Name: Melanie Nelson
Job: Independent Contractor/Consultant and Author
I am not someone who dreamed of doing research from a very early age. To be honest, I didn’t really know about “research scientist” as a job option until I was in college. My childhood career ambitions ranged from carpenter to country-western singer to doctor before eventually settling on anthropologist, albeit with a very fuzzy idea of what “anthropologist” actually meant.
I didn’t end up becoming an anthropologist. I really liked my high school chemistry class, and so when asked to list potential majors on college applications I put chemistry and anthropology and assumed I’d sort it out in college. I did, without ever taking an actual anthropology class. The first class in that major conflicted with organic chemistry, so I was forced to decide between them in my second year of college. In the end, I majored in biological chemistry and then went to graduate school, thereby postponing any further career decisions for another couple of years.
I enjoyed research in graduate school, but I also re-discovered a love for organizing information. I say “re-discovered” because I spent an entire summer when I was about 12 organizing information about ancient Irish history. I had detailed timelines, summaries of important historical figures, and annotated maps. In graduate school, I had detailed structure comparisons, summaries of important proteins, and annotated sequence alignments. It was all in support of my thesis project, which I really liked. But as the end of graduate school loomed closer, I realized that I enjoyed the informatics work more than I enjoyed research, and so I started looking for jobs in what was then a new and poorly defined field called “bioinformatics.”
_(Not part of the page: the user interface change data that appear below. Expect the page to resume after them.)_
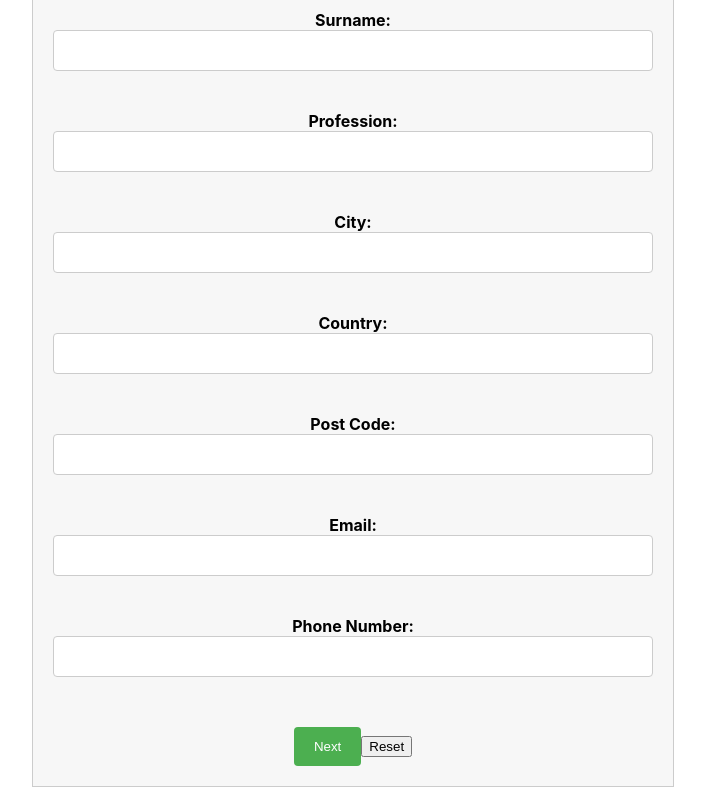
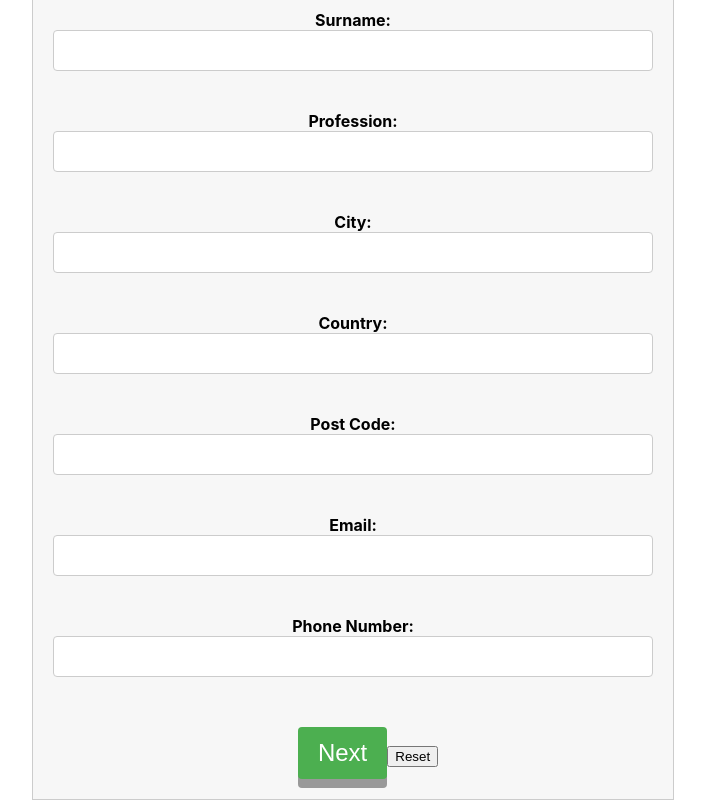
Before and after one commit to Yazan-SNJ/Resume-Builder, a React (Create React App) app: page / in a window 1280 px wide. Shown: the part 198-998 px from the top of the page, without its empty margins (287-992 px from the left). Built offline with nearby package versions, Linux system fonts and the light colour scheme.

Commit message:
Styled the button

```diff
--- a/src/components/ResumeForm.css
+++ b/src/components/ResumeForm.css
@@ -64,3 +64,29 @@
     font-size: 16px;
   }
    */
+   .button {
+    display: inline-block;
+    padding: 15px 25px;
+    font-size: 24px;
+    cursor: pointer;
+    text-align: center;
+    text-decoration: none;
+    outline: none;
+    color: #fff;
+    background-color: #4caf50;
+    border: none;
+    border-radius: 15px;
+    box-shadow: 0 9px #999;
+    margin-left: 30px;
+    margin-top: 30px;
+  }
+
+  .button:hover {
+    background-color: #3e8e41;
+  }
+
+  .button:active {
+    background-color: #3e8e41;
+    box-shadow: 0 5px #666;
+    transform: translateY(4px);
+  }
--- a/src/components/ResumeForm.jsx
+++ b/src/components/ResumeForm.jsx
@@ -125,7 +125,7 @@ function ResumeForm() {
                />
           </label>
           <br />
-          <input type="submit" value="Next" />
+          <input className='button' type="submit" value="Next" />
           <input type="button" value="Reset" onClick={handleReset} />
           </form>
           );
```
My career in bioinformatics was always a bit idiosyncratic. I never did the sequence analysis and algorithm development that came to define the field. I started saying I worked in “scientific informatics” to clarify that I was more interested in designing databases and developing data analysis tools than in writing the latest and greatest sequence analysis algorithm.
I built a successful career in industry, bouncing between jobs with “scientist” in their title and more IT-centric positions. After about five years, I started managing projects and was promoted into “line management”- i.e., I had a team reporting to me. I fought the transition to manager for awhile, but eventually realized that not only was I good at management, but both project management and line management were roles in which I could make a bigger difference than I was making in a more hands-on technical role. Time passed, and before I knew it I had been a manager for 10 years. I had become passionate about management and read articles and books about it more frequently than I read scientific papers.
However, I was working in an industry that doesn’t generally value management skills all that much, and my specific area of scientific/technical focus made it unlikely that I would ever advance to a more senior management position. I might be an effective middle manager, but I suspected I would go no further. This realization was accompanied by a growing recognition that the seemingly scattered interests of my childhood were a more accurate reflection of my personality than the narrow focus of my career. I am someone who likes to have a lot of different projects going, and who likes to be constantly learning about new fields. My career was not feeding those needs, so I was trying to feed them with side projects and hobbies. I started writing children’s books. I wrote a short ebook about personal productivity.
I wasn’t unhappy, but it was getting ever harder to ignore the feeling that this wasn’t the right career path for me. Eventually, I found the courage to quit my full time job and set out on my own as an independent contractor and consultant. I specialize in scientific informatics and project management. This is my main career focus, but the increased flexibility that comes with being a contractor/consultant has also given me the freedom to explore other interests, including writing. I have more time to work on my children’s books, and I also write about management and related topics on my blog and for Chronicle Vitae.
I also decided to do something with the knowledge I gained in 10 years as a hiring manager in industry and wrote Navigating the Path to Industry, a short book with job search advice for academics interested in a career in industry. I enjoyed the process of publishing that book so much that I decided to start my own micropress to publish other people’s writing, too. I will focus on short books (the length of a novella or less), and have my first two books under contract.
This new path is not without difficulties. My income is much less reliable than it was as a full time employee. I have to work to find contracts- in some ways, I am constantly job hunting. There is no guarantee that this will last, but I am truly enjoying it while it does. I haven’t felt this happy with my work in a long time, so I am motivated to do what I need to do to make it last. I would never have predicted this career path for myself when I was in graduate school, let alone when I was in college. Luckily, I have been able to listen to my inner voice about what I want to be doing, and adjust course along the way. No doubt, there will be more course adjustments in the future. That doesn’t seem quite so scary anymore.